2 mg, 5 mg & 10 mg
There are many uses for this medication since it is effective as an anti-anxiety medication, a muscle relaxant, an appetite stimulant, and a seizure control drug.The injectable form of diazepam is often used in anesthetic protocols.
- Examples of more specific uses for diazepam include:
- Treatment of seizure disorders (as an injectable, anal suppository, or even nasally during an emergency or orally for long term seizure management in cats).
- Treatment of "Scotty cramp" and other muscle cramping diseases.
- Treatment of irritable bowel syndrome.
- Post urinary blockage in the cat.
- Appetite stimulation especially in the cat.
- Treatment of inappropriate urination due to territorial anxiety in the cat.
- Panic disorders such as thunderstorm or fireworks phobias in dogs.
- As a muscle relaxant in snail bait poisoning or in other situations of extreme involuntary muscle contraction.
Despite the widespread use of this medication in the human field, it is still unclear exactly how this medication is able to affect the brain.

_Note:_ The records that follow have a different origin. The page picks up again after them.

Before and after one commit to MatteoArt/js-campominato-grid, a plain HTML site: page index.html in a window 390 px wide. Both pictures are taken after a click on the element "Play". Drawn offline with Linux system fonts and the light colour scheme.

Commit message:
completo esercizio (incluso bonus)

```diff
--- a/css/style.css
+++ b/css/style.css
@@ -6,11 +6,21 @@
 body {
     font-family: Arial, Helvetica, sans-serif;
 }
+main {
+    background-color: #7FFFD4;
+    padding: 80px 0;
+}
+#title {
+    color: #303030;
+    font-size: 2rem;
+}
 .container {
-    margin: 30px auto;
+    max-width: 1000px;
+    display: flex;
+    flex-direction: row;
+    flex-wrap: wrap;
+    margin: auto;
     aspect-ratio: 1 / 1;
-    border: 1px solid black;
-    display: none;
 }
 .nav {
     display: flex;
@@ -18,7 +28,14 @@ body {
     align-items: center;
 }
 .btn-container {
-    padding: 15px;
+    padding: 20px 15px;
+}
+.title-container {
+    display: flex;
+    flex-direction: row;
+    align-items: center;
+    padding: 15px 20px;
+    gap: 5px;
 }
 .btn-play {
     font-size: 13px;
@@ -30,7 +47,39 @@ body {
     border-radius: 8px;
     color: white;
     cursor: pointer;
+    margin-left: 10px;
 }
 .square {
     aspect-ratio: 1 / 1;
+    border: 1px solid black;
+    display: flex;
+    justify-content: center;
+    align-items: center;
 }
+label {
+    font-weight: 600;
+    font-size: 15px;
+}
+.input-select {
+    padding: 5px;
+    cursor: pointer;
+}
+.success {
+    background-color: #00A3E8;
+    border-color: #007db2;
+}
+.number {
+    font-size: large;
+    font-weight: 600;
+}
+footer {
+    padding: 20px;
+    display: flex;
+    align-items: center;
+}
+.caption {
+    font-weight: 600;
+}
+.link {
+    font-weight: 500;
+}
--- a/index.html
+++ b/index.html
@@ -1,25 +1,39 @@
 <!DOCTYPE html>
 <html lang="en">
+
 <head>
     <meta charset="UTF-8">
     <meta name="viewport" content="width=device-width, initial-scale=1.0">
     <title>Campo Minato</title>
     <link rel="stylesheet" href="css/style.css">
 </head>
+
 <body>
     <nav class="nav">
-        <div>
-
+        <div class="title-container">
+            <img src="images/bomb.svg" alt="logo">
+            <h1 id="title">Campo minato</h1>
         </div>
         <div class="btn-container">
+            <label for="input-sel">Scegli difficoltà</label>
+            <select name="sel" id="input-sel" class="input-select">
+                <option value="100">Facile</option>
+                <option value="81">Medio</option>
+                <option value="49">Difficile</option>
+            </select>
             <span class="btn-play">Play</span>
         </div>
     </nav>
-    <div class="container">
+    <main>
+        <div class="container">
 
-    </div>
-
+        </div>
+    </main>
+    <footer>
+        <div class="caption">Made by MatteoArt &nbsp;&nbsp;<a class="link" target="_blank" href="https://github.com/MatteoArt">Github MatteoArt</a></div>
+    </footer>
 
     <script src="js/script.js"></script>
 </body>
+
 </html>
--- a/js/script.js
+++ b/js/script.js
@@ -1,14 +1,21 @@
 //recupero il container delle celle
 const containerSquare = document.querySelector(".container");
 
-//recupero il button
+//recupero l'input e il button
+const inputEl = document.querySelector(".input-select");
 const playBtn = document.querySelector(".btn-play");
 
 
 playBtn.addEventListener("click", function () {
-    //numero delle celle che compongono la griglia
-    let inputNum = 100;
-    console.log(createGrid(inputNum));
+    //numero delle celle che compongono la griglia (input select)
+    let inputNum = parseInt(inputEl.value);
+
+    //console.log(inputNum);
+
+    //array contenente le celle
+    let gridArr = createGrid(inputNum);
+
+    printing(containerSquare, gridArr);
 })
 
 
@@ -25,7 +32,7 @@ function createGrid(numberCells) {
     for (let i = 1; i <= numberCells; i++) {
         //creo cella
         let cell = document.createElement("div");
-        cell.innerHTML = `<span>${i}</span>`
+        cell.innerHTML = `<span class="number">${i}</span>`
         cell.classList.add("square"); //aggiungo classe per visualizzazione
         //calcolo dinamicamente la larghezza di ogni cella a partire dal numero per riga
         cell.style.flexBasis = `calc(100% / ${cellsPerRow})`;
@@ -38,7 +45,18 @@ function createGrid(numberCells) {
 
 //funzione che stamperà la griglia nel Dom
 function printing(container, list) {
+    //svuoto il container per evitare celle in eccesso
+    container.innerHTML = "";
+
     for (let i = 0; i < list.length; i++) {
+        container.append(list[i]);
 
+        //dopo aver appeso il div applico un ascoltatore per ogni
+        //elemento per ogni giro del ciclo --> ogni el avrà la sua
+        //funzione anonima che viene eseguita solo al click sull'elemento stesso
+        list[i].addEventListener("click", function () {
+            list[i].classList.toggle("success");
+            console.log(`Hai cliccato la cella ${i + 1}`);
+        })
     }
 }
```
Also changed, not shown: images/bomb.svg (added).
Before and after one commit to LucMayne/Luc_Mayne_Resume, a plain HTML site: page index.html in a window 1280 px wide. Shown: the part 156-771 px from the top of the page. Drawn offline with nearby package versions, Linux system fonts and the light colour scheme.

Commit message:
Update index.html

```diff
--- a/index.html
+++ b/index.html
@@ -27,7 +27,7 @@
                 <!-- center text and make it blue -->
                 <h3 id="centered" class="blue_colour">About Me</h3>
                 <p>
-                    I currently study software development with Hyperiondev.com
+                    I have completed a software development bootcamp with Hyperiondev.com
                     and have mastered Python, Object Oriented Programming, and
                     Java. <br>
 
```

It is a psychoactive drug of the benzodiazepine class. It was one of the first anti-anxiety drugs used but because of its sedating properties it is best used for short term situations rather than long term anxiety states.
As with many medications, it is difficult to sort out the side effects from the desired effects since there are many uses for this drug. Diazepam is rarely used as a tranquilizer for animals as it simply not very long lasting and not very reliable; still, undesired sedating effects are certainly reported when this medication is used. Some animals paradoxically get hyperexcited on diazepam.
Diazepam is sometimes used as an appetite stimulant but its sedating properties preclude it from being the drug of choice for this purpose. See the area on anorexia for better options.
In the cat, cases of liver failure have been reported after several days use of diazepam. Since this medication has many valid uses in cats, it is important to check a cat's liver enzymes prior to the institution of therapy and again a few days after starting therapy. Any increase in enzymes precludes the use of oral diazepam in such a patient.
Diazepam may have a stronger than expected effect if used in conjunction with cimetidine (an antacid more commonly known as Tagamet®), omeprazole (an antacid more commonly known as Prilosec®), erythromycin (an antibiotic), ketoconazole (an antifungal drug), fluoxetine (an anti-anxiety medication), or propranolol (a heart medication).
Antacids may slow the onset of effect of diazepam.
The use of diazepam may increase the effect of digoxin (a heart medication) and of amitriptyline (an anti-anxiety medication).
This medication should be stored at room temperature and protected from light.
Urine dipsticks that measure glucose may be falsely negative in patients taking diazepam.
Discontinuing diazepam therapy abruptly may lead to unpleasant withdrawal symptoms similar to those that occur in humans.
Diazepam should not be used in early pregnancy; birth defects have been reported.
Diazepam also crosses readily into the milk of nursing mothers and may tranquilize nursing young. Diazepam should thus not be used in nursing mothers.
DIAZEPAM IS A CONTROLLED SUBSTANCE
AND SPECIFIC RECORDS MUST BE KEPT BY DOCTORS PRESCRIBING IT.
Page last updated: 12/31/2013